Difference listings
————

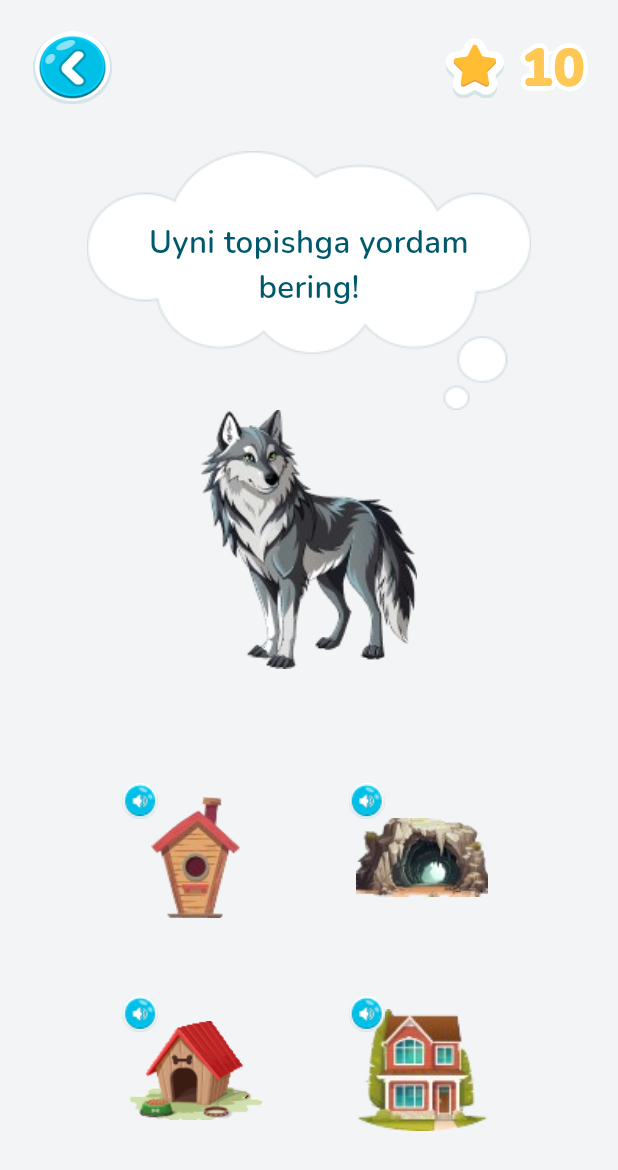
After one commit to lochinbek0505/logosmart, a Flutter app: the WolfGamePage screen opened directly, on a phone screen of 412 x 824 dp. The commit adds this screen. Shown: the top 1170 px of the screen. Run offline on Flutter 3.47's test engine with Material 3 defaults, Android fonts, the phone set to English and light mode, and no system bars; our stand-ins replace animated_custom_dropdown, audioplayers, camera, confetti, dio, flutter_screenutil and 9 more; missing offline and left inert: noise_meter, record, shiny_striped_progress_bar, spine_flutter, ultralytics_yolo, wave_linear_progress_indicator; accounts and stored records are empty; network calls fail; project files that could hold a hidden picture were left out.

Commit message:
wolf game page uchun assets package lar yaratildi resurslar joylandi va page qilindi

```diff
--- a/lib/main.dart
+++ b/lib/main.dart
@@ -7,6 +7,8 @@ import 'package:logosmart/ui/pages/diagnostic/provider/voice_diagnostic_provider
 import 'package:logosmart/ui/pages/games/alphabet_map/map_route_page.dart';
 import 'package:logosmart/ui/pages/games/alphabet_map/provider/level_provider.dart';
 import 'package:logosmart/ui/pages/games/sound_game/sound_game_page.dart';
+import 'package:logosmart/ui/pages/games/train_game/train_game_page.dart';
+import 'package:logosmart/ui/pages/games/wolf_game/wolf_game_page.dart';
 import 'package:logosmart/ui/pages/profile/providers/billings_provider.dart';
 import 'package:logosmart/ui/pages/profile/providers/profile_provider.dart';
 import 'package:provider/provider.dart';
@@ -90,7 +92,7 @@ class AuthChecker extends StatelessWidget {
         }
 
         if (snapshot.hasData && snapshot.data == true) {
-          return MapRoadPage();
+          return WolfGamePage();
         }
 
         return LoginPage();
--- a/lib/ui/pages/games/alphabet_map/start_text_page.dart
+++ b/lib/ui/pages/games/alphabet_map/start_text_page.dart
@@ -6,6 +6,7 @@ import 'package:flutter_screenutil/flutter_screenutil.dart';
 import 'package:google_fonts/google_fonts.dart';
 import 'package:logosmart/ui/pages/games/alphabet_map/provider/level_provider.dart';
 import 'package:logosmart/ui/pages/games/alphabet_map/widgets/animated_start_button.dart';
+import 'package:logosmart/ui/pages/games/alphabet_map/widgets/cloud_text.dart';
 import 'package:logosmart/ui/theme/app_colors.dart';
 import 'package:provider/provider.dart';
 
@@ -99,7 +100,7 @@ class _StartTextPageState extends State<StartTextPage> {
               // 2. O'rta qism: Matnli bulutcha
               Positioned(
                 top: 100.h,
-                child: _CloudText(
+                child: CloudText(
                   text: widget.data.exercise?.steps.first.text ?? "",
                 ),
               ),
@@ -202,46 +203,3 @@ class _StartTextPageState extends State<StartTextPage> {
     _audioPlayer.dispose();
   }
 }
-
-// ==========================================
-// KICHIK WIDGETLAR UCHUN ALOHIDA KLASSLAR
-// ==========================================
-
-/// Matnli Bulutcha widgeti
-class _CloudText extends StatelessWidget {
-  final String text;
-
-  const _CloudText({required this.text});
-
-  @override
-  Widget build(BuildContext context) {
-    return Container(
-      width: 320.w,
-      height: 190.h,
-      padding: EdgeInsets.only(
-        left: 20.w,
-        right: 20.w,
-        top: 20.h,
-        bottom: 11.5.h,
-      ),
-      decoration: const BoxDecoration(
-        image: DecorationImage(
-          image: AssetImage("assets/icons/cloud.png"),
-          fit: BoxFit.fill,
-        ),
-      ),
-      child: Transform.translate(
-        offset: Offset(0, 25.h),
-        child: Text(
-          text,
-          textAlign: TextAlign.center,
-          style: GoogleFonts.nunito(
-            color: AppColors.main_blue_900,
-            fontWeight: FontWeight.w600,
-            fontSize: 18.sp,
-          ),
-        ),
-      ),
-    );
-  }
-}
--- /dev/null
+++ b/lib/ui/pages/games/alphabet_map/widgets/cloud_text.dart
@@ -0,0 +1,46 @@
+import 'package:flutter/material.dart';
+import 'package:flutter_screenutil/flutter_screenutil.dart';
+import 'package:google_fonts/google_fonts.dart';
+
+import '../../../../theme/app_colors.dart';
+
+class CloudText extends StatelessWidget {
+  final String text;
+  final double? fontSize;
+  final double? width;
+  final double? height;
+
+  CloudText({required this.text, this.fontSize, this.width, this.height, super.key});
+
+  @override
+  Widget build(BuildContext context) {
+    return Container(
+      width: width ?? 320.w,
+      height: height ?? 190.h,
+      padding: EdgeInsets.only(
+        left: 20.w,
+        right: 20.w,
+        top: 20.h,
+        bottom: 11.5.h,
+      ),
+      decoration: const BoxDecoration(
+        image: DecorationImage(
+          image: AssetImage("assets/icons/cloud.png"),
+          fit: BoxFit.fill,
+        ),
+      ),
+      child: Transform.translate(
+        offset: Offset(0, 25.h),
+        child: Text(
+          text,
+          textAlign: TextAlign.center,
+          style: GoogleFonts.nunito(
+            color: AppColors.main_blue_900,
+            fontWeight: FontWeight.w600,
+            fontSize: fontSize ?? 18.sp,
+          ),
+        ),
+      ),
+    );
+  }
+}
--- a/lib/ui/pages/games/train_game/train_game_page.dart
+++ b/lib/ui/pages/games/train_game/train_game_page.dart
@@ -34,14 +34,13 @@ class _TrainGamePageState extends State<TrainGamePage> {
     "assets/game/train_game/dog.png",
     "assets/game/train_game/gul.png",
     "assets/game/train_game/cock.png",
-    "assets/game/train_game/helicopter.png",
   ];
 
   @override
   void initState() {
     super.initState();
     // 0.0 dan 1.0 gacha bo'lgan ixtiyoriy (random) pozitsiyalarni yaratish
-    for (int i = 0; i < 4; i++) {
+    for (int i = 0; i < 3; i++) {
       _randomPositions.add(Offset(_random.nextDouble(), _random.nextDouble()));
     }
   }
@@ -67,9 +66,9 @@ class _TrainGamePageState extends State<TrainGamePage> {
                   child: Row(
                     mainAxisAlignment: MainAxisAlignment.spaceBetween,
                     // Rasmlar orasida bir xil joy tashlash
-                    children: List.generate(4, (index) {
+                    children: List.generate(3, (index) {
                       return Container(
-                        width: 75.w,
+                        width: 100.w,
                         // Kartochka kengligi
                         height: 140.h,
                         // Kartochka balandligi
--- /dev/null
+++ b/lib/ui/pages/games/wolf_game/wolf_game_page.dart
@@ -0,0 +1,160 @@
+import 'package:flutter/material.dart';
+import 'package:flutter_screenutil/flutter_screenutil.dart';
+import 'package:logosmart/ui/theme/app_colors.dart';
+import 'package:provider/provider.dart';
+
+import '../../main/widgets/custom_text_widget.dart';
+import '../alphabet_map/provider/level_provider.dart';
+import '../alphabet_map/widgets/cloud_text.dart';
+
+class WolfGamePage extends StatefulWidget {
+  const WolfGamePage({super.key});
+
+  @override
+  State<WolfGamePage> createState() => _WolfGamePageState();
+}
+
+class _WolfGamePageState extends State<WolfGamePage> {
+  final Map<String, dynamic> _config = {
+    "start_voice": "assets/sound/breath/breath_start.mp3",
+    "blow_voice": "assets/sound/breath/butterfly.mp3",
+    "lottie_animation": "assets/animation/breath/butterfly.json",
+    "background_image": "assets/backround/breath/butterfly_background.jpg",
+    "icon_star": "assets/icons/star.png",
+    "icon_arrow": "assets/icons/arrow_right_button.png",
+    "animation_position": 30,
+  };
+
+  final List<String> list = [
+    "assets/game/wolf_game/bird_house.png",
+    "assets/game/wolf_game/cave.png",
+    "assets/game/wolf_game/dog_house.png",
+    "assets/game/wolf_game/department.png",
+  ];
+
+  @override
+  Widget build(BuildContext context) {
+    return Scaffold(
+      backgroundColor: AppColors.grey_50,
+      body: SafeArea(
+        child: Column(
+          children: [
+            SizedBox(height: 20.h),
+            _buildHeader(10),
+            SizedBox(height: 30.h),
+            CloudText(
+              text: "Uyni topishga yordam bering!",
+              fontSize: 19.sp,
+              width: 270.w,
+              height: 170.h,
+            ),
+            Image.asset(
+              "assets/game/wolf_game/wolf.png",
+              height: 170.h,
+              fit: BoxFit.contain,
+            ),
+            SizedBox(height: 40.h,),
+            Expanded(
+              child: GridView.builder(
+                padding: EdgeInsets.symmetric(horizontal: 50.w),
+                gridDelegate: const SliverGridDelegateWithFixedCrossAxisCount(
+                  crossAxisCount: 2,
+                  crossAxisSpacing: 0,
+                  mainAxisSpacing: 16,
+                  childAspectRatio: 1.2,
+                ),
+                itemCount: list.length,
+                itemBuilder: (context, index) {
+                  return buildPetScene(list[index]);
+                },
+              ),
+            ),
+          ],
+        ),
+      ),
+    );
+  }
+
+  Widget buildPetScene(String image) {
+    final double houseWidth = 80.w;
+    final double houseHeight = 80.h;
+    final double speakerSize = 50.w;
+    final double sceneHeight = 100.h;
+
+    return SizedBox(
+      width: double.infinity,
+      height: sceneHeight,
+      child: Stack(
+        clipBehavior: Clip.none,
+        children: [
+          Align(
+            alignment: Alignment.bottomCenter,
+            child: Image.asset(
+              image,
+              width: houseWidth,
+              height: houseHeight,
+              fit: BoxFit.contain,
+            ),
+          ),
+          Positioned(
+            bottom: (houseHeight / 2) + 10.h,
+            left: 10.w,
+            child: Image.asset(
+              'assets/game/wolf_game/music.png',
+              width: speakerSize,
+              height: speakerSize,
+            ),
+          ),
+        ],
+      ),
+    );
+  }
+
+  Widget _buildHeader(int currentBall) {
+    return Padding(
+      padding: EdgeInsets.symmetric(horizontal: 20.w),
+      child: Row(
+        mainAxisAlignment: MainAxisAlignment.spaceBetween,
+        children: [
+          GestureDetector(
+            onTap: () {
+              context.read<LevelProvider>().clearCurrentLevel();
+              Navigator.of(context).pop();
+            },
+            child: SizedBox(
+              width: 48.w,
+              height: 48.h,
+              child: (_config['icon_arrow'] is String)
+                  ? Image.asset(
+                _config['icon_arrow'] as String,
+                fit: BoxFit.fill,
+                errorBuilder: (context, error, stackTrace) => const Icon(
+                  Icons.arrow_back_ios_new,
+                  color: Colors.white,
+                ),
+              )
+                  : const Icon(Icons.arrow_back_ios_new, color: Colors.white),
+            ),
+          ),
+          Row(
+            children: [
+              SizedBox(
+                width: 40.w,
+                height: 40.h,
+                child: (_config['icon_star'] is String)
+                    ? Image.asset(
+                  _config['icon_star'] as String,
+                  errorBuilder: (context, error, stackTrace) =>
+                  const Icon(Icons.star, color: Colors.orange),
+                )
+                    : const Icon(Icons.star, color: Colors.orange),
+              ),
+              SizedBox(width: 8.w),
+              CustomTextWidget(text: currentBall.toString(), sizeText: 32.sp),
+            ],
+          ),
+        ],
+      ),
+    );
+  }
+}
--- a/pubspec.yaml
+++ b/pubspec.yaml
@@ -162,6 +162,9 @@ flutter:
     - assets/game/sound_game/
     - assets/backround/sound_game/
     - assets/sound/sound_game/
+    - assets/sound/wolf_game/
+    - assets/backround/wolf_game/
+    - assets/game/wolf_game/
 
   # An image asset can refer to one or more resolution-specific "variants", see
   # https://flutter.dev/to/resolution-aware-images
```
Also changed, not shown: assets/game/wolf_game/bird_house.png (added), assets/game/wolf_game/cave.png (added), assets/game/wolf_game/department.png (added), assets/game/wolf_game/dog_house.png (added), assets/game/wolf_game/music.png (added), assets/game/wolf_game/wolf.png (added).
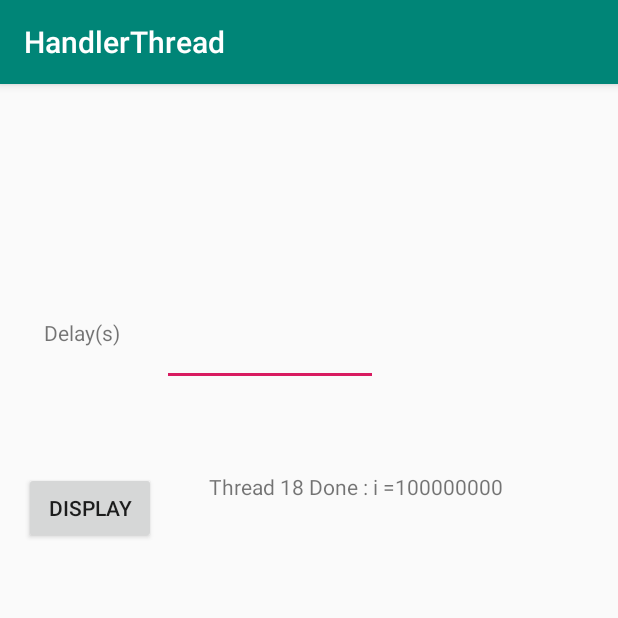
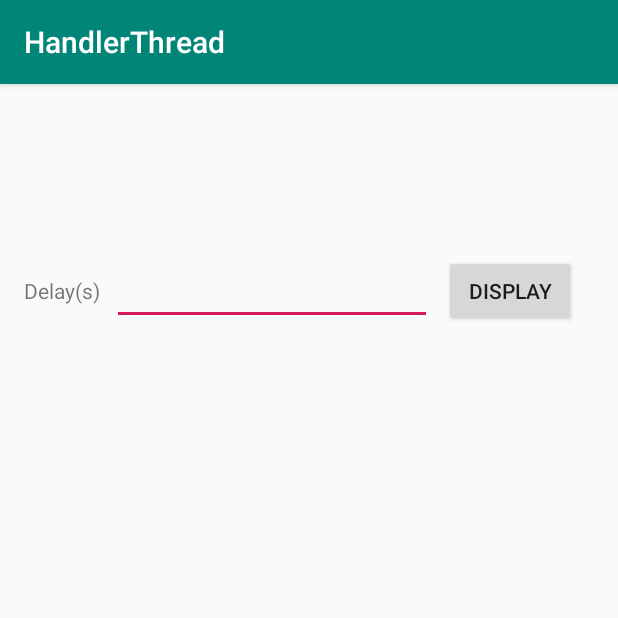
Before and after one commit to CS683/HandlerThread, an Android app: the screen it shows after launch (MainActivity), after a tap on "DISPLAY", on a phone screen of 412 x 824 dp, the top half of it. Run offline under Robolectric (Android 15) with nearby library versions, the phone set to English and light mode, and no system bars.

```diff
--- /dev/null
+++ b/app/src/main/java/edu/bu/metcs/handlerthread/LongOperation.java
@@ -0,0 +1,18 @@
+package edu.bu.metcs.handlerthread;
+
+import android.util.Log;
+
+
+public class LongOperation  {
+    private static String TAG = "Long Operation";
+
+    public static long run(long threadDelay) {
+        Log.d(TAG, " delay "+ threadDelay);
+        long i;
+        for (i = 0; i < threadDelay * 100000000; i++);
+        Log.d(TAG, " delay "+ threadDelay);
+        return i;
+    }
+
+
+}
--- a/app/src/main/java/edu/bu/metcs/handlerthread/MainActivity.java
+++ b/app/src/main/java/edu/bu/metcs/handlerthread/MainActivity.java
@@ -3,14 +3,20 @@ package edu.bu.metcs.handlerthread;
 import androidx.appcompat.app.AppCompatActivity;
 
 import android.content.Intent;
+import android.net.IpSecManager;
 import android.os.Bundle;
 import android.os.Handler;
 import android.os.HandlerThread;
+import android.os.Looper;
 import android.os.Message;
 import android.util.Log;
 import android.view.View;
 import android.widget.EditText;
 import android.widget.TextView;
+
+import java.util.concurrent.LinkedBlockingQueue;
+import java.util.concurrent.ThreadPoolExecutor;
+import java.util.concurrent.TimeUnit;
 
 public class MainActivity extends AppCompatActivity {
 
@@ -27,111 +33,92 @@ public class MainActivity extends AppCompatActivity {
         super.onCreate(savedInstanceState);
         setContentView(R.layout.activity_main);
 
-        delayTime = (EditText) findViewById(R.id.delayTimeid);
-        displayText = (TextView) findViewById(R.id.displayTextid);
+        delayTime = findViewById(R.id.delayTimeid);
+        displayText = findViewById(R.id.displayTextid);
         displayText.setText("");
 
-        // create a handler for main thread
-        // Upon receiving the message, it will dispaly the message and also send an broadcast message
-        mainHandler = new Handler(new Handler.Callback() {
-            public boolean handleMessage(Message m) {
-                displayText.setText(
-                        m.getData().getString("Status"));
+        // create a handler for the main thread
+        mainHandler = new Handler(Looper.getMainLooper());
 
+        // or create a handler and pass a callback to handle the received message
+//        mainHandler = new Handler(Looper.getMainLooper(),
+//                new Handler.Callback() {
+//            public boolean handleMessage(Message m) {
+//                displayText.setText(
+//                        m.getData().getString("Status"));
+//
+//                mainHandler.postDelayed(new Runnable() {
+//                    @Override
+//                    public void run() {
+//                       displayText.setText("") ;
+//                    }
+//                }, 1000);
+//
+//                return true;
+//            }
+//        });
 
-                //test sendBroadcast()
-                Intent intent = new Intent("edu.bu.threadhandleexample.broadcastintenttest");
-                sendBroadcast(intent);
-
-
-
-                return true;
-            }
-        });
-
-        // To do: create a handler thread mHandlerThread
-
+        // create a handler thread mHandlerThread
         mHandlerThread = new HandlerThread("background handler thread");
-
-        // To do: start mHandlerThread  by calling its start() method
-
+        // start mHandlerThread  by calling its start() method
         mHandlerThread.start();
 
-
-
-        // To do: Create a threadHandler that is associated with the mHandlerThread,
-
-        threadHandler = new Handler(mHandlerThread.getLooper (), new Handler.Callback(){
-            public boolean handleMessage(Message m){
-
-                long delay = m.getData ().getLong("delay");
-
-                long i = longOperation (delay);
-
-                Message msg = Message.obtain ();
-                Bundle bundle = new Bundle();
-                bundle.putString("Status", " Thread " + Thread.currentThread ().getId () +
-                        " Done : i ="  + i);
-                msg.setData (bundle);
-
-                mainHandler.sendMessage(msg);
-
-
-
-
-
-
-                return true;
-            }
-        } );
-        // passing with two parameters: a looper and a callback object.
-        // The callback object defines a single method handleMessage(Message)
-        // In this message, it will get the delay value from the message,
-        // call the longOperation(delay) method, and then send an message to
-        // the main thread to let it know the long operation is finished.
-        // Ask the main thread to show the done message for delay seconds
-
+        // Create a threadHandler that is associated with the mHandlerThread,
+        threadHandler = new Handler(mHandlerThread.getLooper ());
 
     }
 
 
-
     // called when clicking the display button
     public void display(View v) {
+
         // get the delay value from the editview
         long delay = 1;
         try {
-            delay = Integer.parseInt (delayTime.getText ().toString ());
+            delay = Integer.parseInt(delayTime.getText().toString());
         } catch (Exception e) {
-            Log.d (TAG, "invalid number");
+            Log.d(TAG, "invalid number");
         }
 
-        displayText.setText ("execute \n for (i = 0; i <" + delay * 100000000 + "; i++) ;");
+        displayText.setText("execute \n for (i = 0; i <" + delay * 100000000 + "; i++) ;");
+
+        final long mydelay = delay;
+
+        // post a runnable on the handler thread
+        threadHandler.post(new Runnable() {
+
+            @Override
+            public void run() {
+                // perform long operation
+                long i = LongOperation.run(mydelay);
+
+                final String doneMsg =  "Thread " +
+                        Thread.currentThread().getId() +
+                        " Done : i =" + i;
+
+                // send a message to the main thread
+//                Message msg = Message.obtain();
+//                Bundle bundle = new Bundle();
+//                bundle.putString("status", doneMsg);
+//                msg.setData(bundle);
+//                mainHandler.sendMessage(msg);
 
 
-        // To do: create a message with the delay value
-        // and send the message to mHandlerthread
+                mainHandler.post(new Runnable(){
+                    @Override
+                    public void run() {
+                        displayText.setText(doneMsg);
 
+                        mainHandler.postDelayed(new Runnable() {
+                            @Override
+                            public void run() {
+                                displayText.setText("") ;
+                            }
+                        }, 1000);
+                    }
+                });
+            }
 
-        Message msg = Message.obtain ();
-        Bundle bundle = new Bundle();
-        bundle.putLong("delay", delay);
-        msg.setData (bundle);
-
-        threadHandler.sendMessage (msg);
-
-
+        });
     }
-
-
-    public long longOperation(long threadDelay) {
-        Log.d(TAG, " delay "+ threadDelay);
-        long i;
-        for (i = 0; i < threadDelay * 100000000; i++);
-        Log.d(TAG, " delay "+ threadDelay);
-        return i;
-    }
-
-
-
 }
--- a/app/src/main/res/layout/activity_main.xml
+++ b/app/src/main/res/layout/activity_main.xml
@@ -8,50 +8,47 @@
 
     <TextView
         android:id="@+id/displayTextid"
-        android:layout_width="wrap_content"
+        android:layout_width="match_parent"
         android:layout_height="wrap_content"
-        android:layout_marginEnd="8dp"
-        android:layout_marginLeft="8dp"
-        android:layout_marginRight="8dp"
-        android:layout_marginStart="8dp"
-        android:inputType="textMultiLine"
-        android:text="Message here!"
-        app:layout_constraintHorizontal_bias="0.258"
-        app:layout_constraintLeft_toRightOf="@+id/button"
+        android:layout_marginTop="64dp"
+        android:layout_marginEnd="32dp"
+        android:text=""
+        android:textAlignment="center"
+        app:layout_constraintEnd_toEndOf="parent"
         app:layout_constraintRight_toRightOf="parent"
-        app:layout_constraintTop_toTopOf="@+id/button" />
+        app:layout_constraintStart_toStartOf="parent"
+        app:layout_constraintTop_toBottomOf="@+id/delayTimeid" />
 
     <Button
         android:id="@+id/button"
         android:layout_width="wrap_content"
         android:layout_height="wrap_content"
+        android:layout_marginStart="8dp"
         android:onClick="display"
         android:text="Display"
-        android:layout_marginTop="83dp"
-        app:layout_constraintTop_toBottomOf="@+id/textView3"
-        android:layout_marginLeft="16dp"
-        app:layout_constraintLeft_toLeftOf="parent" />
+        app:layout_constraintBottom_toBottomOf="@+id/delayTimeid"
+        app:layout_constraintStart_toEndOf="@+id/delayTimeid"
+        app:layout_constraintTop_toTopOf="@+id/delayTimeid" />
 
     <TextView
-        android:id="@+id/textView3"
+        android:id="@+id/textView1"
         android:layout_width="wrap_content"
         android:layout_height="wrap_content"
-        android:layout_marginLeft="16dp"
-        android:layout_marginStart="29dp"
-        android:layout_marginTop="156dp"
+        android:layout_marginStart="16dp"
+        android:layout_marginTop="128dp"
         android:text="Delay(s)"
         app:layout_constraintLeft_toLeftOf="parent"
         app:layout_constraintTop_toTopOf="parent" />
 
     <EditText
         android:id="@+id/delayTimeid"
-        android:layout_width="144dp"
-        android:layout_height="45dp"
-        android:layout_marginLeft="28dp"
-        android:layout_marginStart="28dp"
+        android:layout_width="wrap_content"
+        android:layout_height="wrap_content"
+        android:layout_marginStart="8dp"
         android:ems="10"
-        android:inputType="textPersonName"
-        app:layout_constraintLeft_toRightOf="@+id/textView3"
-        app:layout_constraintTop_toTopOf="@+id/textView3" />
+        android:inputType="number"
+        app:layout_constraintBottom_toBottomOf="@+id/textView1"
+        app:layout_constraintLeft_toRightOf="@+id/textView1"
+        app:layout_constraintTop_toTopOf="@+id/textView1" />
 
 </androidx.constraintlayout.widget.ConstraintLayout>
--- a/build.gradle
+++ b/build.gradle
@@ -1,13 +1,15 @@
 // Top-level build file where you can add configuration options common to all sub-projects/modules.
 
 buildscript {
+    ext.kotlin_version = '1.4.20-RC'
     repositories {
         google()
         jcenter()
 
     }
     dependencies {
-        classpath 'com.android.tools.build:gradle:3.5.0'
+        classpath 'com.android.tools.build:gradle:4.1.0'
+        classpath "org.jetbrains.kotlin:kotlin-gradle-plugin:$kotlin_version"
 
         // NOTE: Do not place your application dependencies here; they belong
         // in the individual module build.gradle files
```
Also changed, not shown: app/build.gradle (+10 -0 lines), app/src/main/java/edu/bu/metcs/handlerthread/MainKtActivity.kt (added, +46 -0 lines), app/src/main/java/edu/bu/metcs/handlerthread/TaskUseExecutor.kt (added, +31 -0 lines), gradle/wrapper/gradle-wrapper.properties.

————

* Instructions for the task:
Give the number of lines in the entries above that contain the word "threadDelay", with no accompanying text.

* Solution:
8